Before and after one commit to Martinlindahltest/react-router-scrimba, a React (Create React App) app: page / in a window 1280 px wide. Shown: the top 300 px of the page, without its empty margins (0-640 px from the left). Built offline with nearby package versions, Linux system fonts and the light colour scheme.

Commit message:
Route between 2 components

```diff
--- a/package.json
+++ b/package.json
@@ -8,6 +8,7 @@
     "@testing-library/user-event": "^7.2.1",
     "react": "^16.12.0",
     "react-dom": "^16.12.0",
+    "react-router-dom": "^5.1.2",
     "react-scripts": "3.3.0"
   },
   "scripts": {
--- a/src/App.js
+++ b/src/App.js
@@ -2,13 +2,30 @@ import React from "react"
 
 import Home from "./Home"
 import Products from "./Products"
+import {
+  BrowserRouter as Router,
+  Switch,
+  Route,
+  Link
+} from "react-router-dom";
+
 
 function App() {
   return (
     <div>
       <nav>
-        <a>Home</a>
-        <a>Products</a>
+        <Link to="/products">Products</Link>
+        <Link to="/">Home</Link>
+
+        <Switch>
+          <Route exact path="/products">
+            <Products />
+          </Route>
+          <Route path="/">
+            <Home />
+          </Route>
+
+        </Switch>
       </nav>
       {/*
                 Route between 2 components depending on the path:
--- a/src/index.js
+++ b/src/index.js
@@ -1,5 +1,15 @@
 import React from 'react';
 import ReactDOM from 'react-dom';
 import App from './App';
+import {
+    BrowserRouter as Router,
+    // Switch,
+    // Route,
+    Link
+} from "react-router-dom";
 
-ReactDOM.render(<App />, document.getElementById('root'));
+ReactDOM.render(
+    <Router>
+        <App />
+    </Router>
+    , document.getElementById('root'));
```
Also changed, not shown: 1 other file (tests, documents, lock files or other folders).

┄┄┄┄┄┄┄┄┄┄

Task item:
Could you copy every record above exactly as it appears?

Result:
Before and after one commit to Martinlindahltest/react-router-scrimba, a React (Create React App) app: page / in a window 1280 px wide. Shown: the top 300 px of the page, without its empty margins (0-640 px from the left). Built offline with nearby package versions, Linux system fonts and the light colour scheme.

Commit message:
Route between 2 components

```diff
--- a/package.json
+++ b/package.json
@@ -8,6 +8,7 @@
     "@testing-library/user-event": "^7.2.1",
     "react": "^16.12.0",
     "react-dom": "^16.12.0",
+    "react-router-dom": "^5.1.2",
     "react-scripts": "3.3.0"
   },
   "scripts": {
--- a/src/App.js
+++ b/src/App.js
@@ -2,13 +2,30 @@ import React from "react"
 
 import Home from "./Home"
 import Products from "./Products"
+import {
+  BrowserRouter as Router,
+  Switch,
+  Route,
+  Link
+} from "react-router-dom";
+
 
 function App() {
   return (
     <div>
       <nav>
-        <a>Home</a>
-        <a>Products</a>
+        <Link to="/products">Products</Link>
+        <Link to="/">Home</Link>
+
+        <Switch>
+          <Route exact path="/products">
+            <Products />
+          </Route>
+          <Route path="/">
+            <Home />
+          </Route>
+
+        </Switch>
       </nav>
       {/*
                 Route between 2 components depending on the path:
--- a/src/index.js
+++ b/src/index.js
@@ -1,5 +1,15 @@
 import React from 'react';
 import ReactDOM from 'react-dom';
 import App from './App';
+import {
+    BrowserRouter as Router,
+    // Switch,
+    // Route,
+    Link
+} from "react-router-dom";
 
-ReactDOM.render(<App />, document.getElementById('root'));
+ReactDOM.render(
+    <Router>
+        <App />
+    </Router>
+    , document.getElementById('root'));
```
Also changed, not shown: 1 other file (tests, documents, lock files or other folders).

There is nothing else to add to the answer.